> **Task prompt**
Below are records; say how many of their lines include the word "animation", giving nothing but the number.

(Front-end code change data)
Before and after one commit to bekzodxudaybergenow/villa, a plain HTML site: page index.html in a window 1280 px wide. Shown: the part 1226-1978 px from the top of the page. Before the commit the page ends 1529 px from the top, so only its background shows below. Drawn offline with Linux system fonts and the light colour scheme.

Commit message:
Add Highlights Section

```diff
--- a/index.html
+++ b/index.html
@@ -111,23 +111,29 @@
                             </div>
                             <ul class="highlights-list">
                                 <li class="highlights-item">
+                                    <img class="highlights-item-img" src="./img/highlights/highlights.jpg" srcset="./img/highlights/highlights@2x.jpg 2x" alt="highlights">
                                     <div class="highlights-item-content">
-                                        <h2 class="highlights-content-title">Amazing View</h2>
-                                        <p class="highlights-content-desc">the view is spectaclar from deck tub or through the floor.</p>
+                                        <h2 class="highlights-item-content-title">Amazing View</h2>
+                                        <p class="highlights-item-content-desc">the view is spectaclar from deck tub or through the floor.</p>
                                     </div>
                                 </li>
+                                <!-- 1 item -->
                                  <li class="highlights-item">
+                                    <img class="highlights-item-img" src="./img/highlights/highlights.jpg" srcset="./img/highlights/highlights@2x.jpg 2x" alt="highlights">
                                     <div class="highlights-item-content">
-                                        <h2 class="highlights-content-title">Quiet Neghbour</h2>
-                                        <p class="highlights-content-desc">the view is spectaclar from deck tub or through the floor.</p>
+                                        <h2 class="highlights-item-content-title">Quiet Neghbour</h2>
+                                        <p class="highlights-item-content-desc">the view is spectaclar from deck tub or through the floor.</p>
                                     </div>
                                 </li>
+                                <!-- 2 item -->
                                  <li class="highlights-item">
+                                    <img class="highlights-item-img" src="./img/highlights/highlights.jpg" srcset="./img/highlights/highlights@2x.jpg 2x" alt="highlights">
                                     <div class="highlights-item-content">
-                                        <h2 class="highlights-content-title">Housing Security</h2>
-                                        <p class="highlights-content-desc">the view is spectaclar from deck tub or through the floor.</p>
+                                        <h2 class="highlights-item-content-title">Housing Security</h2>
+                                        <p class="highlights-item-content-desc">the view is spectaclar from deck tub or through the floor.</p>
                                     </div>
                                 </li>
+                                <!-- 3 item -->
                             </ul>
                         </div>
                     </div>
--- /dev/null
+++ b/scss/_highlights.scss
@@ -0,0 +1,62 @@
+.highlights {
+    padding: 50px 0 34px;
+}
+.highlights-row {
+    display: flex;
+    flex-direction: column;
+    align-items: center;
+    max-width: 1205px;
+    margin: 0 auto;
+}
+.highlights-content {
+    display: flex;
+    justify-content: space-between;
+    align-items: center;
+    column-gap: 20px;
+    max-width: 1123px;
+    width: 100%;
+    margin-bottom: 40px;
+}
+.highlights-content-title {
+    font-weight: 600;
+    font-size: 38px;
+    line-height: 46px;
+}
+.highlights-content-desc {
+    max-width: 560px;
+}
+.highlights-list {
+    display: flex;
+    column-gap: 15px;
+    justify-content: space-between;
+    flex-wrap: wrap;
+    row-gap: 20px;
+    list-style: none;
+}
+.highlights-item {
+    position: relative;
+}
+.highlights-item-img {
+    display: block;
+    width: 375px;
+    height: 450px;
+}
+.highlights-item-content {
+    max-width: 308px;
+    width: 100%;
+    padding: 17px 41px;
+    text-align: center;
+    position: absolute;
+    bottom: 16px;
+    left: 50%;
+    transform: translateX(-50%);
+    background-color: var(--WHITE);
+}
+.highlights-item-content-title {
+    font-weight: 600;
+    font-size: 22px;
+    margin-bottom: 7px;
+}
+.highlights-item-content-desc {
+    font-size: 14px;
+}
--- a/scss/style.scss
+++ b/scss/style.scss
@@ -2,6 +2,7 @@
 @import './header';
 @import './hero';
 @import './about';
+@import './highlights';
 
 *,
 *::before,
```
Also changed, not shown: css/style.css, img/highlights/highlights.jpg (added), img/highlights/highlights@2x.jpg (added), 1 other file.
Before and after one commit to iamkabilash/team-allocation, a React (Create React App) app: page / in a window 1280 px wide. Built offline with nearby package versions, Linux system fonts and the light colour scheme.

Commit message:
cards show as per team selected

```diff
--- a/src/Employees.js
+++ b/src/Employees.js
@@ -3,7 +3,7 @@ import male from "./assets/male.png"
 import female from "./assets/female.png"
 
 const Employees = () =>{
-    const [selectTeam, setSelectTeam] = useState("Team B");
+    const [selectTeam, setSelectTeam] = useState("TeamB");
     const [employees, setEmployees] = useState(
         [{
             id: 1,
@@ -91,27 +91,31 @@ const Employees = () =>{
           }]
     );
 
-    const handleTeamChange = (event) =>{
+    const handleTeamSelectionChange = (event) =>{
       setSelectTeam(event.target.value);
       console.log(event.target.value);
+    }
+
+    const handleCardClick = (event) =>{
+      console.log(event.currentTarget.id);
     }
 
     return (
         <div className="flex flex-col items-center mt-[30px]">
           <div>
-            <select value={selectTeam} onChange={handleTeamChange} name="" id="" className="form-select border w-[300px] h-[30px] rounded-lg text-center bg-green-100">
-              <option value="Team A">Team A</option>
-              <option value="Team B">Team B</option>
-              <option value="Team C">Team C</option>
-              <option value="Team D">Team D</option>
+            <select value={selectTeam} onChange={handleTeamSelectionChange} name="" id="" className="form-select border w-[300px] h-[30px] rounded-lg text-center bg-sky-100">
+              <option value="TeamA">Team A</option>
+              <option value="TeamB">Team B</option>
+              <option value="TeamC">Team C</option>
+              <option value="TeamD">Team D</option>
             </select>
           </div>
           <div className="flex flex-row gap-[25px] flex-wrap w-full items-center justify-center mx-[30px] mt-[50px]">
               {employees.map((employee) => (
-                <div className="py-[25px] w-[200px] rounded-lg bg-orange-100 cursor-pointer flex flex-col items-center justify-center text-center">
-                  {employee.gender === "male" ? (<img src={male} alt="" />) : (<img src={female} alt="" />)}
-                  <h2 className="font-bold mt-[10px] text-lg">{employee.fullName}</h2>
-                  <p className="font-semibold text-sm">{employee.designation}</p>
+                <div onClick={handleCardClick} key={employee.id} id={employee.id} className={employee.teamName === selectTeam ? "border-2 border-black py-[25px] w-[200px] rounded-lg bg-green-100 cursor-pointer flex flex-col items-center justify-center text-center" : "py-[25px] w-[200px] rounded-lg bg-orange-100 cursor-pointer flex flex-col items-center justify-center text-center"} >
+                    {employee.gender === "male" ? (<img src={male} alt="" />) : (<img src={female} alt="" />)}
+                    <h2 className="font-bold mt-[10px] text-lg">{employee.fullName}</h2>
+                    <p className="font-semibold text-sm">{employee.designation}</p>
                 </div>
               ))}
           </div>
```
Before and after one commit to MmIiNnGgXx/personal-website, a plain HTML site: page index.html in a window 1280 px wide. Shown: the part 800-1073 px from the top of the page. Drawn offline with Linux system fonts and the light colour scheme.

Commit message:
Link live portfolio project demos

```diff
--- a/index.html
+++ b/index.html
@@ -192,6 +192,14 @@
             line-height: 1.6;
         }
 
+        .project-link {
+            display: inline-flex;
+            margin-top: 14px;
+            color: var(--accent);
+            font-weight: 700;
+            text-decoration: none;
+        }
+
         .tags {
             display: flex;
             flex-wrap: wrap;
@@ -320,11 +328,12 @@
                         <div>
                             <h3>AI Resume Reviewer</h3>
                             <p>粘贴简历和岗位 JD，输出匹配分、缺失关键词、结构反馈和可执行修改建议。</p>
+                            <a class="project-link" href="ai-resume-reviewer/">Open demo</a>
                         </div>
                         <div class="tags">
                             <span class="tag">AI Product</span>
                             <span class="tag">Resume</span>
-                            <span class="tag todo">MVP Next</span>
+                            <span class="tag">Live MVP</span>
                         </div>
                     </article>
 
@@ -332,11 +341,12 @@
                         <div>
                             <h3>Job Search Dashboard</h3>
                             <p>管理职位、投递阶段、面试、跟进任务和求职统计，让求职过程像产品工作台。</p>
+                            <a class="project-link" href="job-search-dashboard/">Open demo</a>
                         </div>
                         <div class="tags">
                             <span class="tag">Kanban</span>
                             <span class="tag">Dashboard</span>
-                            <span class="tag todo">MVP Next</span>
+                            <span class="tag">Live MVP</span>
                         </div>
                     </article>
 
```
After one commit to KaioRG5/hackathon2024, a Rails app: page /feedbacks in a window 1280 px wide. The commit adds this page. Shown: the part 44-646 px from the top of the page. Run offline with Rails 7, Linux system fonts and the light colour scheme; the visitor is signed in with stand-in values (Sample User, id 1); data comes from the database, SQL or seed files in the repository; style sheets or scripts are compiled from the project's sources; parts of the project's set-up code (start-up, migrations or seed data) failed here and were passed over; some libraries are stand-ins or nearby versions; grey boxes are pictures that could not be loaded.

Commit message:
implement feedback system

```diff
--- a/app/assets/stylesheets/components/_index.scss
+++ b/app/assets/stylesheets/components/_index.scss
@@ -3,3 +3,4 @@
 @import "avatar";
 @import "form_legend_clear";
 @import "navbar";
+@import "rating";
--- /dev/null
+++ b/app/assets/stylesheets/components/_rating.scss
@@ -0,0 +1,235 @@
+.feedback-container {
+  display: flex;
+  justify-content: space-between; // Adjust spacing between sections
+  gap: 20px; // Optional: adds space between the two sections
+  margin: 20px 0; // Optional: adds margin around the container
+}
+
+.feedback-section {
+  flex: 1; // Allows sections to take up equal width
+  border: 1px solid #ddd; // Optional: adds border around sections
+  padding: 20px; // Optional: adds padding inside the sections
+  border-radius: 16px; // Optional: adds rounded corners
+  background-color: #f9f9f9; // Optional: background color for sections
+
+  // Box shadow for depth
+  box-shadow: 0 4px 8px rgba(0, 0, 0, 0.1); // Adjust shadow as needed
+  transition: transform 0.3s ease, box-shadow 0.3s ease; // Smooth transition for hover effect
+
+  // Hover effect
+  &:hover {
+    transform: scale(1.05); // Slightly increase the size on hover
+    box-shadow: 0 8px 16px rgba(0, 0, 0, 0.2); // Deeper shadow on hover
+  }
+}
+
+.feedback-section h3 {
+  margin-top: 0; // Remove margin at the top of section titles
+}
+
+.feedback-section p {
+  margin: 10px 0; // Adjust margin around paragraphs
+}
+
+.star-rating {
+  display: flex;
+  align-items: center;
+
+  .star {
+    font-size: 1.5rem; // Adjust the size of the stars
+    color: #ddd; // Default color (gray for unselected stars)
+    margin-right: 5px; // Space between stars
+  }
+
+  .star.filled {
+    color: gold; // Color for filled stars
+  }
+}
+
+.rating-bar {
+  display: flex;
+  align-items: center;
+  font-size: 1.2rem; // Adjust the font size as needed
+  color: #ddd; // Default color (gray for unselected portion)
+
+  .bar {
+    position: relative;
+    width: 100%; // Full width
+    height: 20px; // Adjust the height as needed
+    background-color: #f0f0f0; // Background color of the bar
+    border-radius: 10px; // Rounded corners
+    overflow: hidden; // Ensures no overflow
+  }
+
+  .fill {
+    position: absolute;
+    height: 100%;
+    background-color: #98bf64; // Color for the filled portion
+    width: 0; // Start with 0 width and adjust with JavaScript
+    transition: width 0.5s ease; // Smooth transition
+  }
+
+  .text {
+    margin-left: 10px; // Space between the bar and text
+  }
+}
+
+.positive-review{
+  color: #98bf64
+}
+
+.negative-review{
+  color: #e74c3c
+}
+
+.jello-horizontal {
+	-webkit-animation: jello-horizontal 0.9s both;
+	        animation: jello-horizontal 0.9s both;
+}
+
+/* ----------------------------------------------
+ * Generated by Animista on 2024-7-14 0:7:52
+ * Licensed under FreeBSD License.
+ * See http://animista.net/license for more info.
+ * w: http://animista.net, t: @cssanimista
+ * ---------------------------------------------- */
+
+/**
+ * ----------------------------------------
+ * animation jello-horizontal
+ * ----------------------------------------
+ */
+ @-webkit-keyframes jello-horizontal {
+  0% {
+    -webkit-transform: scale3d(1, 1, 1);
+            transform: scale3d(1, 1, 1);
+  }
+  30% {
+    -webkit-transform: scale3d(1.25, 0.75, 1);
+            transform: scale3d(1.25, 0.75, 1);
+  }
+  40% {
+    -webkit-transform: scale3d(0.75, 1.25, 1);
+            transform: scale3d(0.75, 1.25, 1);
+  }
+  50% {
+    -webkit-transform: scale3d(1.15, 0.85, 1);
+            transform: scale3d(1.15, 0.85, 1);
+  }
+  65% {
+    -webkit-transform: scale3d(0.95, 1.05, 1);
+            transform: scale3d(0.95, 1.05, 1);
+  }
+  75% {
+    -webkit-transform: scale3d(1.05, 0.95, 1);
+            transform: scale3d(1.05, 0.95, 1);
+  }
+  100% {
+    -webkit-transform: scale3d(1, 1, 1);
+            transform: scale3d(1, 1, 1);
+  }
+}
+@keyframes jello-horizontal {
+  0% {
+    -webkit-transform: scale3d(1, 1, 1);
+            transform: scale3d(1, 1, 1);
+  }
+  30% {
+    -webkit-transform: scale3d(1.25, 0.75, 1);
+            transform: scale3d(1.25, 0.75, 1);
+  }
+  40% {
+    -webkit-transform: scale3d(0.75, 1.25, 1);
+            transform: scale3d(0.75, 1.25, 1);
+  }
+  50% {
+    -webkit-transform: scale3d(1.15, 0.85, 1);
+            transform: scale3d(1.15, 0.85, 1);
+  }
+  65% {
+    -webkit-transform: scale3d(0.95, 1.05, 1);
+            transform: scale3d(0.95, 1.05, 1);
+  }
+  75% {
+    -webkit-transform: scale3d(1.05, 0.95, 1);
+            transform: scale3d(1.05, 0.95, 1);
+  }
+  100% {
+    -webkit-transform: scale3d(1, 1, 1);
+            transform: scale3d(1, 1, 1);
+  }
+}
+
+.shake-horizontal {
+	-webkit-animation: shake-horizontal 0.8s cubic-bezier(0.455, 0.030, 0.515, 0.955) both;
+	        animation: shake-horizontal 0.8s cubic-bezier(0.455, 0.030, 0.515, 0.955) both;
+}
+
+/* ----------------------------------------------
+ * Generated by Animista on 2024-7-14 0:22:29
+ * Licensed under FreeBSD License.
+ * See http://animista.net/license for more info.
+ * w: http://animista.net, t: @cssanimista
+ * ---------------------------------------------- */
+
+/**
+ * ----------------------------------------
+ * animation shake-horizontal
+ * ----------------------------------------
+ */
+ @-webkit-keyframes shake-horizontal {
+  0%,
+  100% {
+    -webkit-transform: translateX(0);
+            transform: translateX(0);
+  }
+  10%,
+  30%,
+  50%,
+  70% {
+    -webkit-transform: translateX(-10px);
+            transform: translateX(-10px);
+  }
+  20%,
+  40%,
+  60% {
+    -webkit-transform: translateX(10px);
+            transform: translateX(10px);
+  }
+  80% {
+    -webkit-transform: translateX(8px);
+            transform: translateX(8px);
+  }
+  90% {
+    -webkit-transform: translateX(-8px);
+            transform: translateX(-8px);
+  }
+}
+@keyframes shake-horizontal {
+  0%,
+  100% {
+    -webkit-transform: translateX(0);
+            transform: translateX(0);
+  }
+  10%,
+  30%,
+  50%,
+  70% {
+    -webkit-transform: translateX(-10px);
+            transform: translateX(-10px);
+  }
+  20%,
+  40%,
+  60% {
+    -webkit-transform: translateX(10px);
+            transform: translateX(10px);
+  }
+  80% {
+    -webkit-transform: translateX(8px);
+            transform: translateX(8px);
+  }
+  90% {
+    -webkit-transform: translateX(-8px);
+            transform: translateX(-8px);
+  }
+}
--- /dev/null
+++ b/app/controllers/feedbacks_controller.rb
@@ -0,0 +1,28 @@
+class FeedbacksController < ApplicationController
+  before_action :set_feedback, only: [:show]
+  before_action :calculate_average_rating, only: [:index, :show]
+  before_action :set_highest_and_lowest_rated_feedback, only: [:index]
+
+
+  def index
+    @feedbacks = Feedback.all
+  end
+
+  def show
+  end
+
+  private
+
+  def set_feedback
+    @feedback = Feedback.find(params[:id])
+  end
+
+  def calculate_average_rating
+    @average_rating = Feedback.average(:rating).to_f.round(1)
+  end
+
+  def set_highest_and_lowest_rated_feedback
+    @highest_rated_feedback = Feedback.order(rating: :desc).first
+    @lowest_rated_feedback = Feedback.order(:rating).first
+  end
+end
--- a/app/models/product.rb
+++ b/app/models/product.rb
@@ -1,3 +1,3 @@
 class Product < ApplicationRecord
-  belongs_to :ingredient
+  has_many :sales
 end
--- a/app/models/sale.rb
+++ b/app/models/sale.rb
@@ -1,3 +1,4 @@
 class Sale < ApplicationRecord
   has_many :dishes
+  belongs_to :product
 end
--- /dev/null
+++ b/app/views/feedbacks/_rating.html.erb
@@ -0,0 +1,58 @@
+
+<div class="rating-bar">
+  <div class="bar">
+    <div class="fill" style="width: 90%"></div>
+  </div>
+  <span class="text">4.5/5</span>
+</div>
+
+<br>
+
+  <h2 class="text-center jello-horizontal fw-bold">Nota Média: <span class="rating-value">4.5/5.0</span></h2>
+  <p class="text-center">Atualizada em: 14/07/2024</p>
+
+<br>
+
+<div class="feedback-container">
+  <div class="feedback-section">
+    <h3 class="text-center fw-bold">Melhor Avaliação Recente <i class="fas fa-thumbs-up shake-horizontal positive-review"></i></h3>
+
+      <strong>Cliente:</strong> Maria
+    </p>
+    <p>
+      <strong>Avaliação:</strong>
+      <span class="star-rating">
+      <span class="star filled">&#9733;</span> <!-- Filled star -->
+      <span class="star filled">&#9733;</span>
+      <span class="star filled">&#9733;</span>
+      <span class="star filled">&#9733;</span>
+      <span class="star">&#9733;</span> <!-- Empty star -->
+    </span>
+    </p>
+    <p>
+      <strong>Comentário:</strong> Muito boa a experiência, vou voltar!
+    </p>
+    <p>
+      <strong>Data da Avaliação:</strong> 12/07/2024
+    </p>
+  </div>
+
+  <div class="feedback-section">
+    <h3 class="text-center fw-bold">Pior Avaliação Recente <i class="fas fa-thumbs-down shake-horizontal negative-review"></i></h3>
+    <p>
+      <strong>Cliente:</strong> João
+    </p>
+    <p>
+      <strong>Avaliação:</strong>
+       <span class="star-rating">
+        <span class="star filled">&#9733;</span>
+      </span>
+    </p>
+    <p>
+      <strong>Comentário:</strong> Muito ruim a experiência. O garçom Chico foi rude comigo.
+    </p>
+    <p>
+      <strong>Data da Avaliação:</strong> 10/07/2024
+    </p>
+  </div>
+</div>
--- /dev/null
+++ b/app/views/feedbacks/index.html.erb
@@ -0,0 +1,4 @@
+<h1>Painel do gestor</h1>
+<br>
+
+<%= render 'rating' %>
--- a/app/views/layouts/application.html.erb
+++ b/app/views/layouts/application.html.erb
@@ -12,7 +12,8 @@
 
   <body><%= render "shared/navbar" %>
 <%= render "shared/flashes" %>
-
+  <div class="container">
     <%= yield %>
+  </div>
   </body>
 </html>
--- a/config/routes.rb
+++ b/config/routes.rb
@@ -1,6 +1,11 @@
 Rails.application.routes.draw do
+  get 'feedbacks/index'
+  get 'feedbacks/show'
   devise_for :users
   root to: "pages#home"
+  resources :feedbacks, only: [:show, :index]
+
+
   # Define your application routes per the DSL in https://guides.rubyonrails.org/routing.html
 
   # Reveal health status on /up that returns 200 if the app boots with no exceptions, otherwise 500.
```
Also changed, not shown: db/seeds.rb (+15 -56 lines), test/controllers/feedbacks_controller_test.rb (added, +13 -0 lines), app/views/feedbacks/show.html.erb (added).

> **Output below**
6